-- GIVEN ENTRIES follows --
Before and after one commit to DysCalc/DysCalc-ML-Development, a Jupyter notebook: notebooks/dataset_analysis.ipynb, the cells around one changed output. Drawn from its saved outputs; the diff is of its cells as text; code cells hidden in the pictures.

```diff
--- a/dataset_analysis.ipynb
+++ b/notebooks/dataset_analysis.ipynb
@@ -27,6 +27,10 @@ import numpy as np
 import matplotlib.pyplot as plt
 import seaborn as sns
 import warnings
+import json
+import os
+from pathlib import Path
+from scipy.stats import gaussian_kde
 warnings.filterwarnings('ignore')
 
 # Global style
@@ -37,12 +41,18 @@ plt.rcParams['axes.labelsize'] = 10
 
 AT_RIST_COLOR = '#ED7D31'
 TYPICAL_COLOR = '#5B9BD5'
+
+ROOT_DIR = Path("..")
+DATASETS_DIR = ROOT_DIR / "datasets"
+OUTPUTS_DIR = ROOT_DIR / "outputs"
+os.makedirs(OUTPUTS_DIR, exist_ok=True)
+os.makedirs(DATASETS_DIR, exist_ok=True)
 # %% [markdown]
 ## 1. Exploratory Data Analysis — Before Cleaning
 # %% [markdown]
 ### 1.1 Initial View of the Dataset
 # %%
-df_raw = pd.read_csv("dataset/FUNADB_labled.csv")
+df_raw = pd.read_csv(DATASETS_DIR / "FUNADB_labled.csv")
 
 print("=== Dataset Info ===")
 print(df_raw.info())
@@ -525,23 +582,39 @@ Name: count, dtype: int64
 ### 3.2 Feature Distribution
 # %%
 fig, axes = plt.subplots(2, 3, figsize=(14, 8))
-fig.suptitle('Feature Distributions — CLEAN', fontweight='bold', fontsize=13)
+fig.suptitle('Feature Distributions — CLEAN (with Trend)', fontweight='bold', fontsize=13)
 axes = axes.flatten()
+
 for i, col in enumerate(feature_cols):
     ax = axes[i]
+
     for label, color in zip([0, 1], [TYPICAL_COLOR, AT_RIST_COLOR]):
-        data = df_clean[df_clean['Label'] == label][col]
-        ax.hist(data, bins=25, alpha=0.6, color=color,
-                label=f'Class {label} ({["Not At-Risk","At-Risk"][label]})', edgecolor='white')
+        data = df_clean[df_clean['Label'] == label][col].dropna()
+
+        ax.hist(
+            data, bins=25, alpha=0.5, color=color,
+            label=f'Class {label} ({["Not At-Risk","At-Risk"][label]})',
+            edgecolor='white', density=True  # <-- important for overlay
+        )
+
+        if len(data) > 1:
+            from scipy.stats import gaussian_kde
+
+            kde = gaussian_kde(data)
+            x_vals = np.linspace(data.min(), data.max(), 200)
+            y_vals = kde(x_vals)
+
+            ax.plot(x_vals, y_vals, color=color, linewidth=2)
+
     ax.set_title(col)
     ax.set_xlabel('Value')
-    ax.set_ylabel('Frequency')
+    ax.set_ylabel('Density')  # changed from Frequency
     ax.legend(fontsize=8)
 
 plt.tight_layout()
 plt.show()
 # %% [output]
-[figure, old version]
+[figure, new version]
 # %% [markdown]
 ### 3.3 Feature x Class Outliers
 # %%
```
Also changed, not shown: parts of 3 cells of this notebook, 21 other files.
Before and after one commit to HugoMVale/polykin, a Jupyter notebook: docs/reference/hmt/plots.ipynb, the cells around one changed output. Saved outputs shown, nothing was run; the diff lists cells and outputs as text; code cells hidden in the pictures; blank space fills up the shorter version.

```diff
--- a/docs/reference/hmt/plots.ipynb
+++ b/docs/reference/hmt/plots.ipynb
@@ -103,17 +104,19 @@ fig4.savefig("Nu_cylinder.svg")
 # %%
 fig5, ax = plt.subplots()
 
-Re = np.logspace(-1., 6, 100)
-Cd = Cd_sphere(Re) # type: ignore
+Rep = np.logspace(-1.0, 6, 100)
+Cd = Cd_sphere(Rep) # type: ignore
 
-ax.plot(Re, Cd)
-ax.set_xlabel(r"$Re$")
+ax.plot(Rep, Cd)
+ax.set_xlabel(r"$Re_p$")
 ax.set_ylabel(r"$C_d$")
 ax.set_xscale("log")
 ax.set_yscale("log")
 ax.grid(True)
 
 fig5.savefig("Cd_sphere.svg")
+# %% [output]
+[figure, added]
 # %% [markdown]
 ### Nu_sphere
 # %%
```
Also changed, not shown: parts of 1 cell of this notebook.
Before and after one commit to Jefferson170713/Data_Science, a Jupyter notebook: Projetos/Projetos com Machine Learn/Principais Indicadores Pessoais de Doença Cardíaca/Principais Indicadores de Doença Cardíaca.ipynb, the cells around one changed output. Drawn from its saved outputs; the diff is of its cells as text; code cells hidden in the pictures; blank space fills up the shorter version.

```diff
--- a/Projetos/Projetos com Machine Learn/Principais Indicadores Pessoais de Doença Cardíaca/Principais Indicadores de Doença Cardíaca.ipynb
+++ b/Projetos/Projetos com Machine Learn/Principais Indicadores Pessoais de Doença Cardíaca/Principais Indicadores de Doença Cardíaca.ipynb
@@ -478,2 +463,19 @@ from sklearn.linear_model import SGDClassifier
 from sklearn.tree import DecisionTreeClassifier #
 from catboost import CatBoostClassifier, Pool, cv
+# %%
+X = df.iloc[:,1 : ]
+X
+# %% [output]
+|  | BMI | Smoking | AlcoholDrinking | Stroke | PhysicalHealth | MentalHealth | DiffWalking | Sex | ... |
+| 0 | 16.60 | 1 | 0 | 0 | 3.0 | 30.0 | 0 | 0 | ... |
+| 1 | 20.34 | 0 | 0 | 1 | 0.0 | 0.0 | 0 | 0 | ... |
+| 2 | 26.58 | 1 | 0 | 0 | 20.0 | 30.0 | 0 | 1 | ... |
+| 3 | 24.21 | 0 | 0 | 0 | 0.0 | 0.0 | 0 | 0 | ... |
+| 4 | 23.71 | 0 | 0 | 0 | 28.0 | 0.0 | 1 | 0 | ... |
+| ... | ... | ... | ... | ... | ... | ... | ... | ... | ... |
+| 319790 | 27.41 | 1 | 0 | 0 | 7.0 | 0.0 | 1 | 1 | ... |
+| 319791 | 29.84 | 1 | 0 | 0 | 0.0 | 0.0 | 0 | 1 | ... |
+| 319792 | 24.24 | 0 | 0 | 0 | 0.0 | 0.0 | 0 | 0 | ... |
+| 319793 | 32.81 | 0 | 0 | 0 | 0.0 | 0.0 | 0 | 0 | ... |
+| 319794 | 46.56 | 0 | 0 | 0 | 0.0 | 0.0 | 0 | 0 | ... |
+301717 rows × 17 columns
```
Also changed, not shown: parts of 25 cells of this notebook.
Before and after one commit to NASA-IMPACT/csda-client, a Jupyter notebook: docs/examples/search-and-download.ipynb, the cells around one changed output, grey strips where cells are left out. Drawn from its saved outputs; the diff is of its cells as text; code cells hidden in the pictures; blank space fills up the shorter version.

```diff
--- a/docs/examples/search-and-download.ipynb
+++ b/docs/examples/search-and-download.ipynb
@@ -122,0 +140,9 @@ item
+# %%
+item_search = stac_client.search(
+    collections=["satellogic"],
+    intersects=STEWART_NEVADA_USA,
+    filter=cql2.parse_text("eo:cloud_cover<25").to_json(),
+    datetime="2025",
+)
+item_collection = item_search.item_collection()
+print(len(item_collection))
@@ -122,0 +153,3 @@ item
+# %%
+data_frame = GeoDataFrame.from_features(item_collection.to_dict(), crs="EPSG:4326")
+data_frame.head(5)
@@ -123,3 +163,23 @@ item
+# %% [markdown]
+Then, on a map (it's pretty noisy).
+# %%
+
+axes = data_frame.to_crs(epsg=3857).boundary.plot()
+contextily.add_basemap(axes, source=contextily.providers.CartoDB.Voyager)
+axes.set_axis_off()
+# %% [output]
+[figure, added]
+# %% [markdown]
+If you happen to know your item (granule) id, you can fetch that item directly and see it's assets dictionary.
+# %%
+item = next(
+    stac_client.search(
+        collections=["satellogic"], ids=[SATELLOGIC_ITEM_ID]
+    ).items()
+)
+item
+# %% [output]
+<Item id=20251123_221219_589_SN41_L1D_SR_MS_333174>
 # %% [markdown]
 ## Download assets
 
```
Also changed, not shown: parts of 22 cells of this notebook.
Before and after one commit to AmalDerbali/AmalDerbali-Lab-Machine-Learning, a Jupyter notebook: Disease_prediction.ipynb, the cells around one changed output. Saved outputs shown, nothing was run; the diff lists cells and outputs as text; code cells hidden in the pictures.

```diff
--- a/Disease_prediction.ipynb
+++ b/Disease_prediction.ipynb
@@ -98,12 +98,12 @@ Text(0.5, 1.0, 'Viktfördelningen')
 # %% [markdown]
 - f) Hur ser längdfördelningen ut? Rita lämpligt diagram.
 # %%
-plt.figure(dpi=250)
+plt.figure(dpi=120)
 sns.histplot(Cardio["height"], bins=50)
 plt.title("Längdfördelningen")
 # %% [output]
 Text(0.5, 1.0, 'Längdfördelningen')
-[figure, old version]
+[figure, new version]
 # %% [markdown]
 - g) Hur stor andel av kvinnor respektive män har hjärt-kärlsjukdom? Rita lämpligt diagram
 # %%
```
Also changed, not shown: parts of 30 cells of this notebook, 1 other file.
-- GIVEN ENTRIES concluded --
EXERCISE DIRECTIONS:
The expected reply is a number only, the tally of lines in the data where the word "bins" is found.

EXPECTED ANSWER:
3